I use something called the extended pinch method which is where you take a little bit of clay and you make a rough ball and put it behind where you are working on your clay and then pinch it right into the wall. It's a fairly fast way to build a form.

First, I make small studies. This is a time of generating ideas and finding the forms. Using the clay maquette as a guide, I make an armature of steel, as I did for the life-size Yin and Yang figures (left), or of perlite-stuffed hose, as for Barkley (see Making Barkley), or I may build the piece hollow, as I did for Storyteller (read Anne Telford's article).

Clay remains workable as long as I spray it often with water and cover the pieces with damp cloths and plastic. If the sculpture will be bronze, a mould is made of the finished clay. If fired ceramic is the final form, patient drying is needed to prevent cracking. I glaze, paint or patina the sculpture to add colorful and protective surface.
For some, the phrase "One-A-Day" might signify taking a vitamin. For Capparell, it means creating a piece of artwork which for her is the equivalent of vitamin for the creative soul. Each month she commits to the process, she picks a new theme that provokes new ideas. "I take it where it goes," she says, "That's one of my rules."

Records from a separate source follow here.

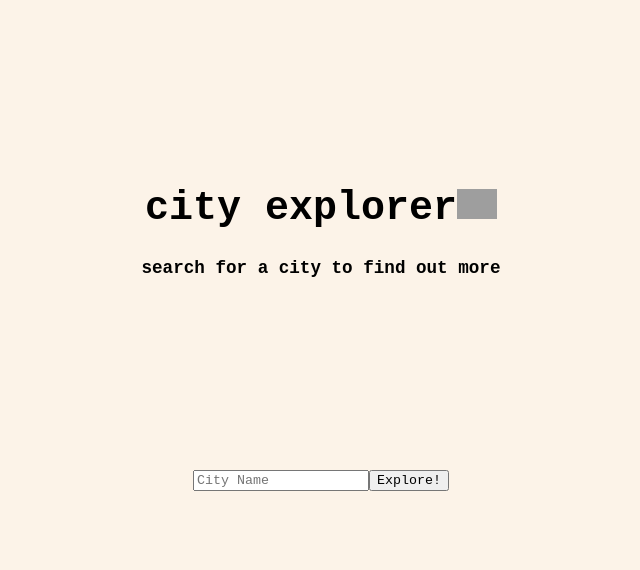
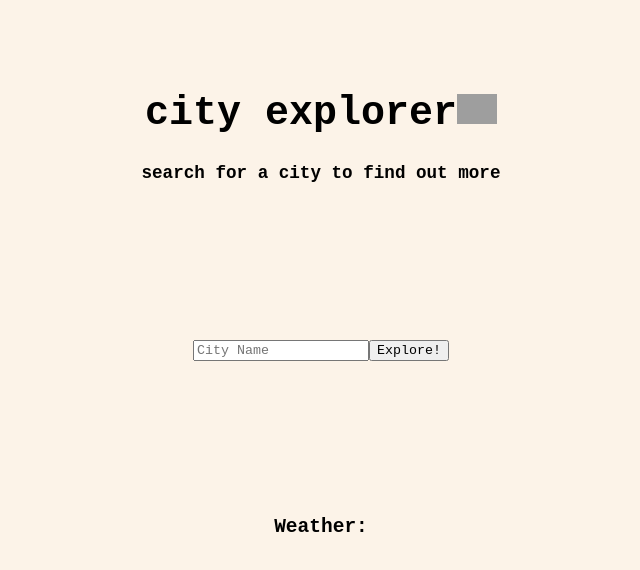
Before and after one commit to maxpollock/city-explorer, a React (Vite) app: page / in a window 1280 px wide. Shown: the top 570 px of the page, without its empty margins (319-959 px from the left). Built offline with nearby package versions, Linux system fonts and the light colour scheme; no server answers; grey boxes are pictures that could not be loaded.

Commit message:
fixed retreving weather

```diff
--- a/src/App.css
+++ b/src/App.css
@@ -1,6 +1,6 @@
 body {
   width: 100vw;
-  height: 75vh;
+  height: 85vh;
   display: flex;
   justify-content: center;
   align-items: center;
@@ -11,7 +11,7 @@ body {
 
 main {
   text-align: center;
-  height: 700px;
+  height: 900px;
   display: flex;
   flex-direction: column;
   justify-content: space-evenly;
@@ -42,3 +42,16 @@ h1 {
 #map {
   border: 1px dotted black;
 }
+
+.resultdiv {
+  margin: 0 auto;
+  display: flex;
+  justify-content: space-around;
+  width: 80%;
+  align-items: center;
+}
+
+#weathertitle {
+  margin: 0 auto;
+  text-align: center;
+}
--- a/src/App.jsx
+++ b/src/App.jsx
@@ -1,6 +1,7 @@
 import axios from "axios";
 import "./App.css";
 import { useState, useEffect } from "react";
+import RenderWeather from "./component/Weather";
 
 const API_KEY = import.meta.env.VITE_API_KEY;
 
@@ -10,6 +11,7 @@ function App() {
   const [mapPic, setMap] = useState("");
   const [zoom, setZoom] = useState(13);
   const [errorMessage, setErrorMessage] = useState("");
+  const [weather, setWeather] = useState([])
 
   function handleChange(event) {
     setSearch(event.target.value);
@@ -22,6 +24,7 @@ function App() {
     const loc = await axios.get(API);
     setLocation(loc.data[0]);
     getMap(loc.data[0].lat, loc.data[0].lon, zoom);
+    getWeather(loc.data[0].lat, loc.data[0].lon);
   }
 
   function getMap(lat, lon, zoom) {
@@ -45,6 +48,13 @@ function App() {
     if (!isNaN(search)) {
       setErrorMessage("Please enter a valid city name.");
     }
+  }
+
+
+  async function getWeather(lat, lon){
+    const API = `http://localhost:8080/weather?lat=${lat}&lon=${lon}`
+    const res = await axios.get(API)
+    setWeather(res.data)
   }
 
   return (
@@ -71,12 +81,15 @@ function App() {
         <div className="results">
           <img id="map" src={mapPic} />
           <h2>{location.display_name}</h2>
+          <button onClick={zoomIn}>+ zoom</button>
+          <button onClick={zoomOut}>- zoom</button>
           <h3>latitude: {location.lat}</h3>
           <h3>longitute: {location.lon}</h3>
-          <button onClick={zoomIn}>+ zoom</button>
-          <button onClick={zoomOut}>- zoom</button>
         </div>
       )}
+
+      < RenderWeather weather={weather} />
+
     </main>
   );
 }
--- /dev/null
+++ b/src/component/Weather.jsx
@@ -0,0 +1,18 @@
+export default function RenderWeather({ weather }) {
+  return (
+
+    <>
+    <h2 id="weathertitle">Weather:</h2>
+    <div className="resultdiv">
+      {weather.map((data) => (
+        <div key={data.date}>
+          <div className="results">
+            <h4>{data.date}</h4>
+            <h4>{data.description}</h4>
+          </div>
+        </div>
+      ))}
+      </div>
+    </>
+  );
+}
```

                                      ~Anne Telford
                                      Communication Arts Magazine
650.493.2869 | LorraineCapparell@skymuseum.com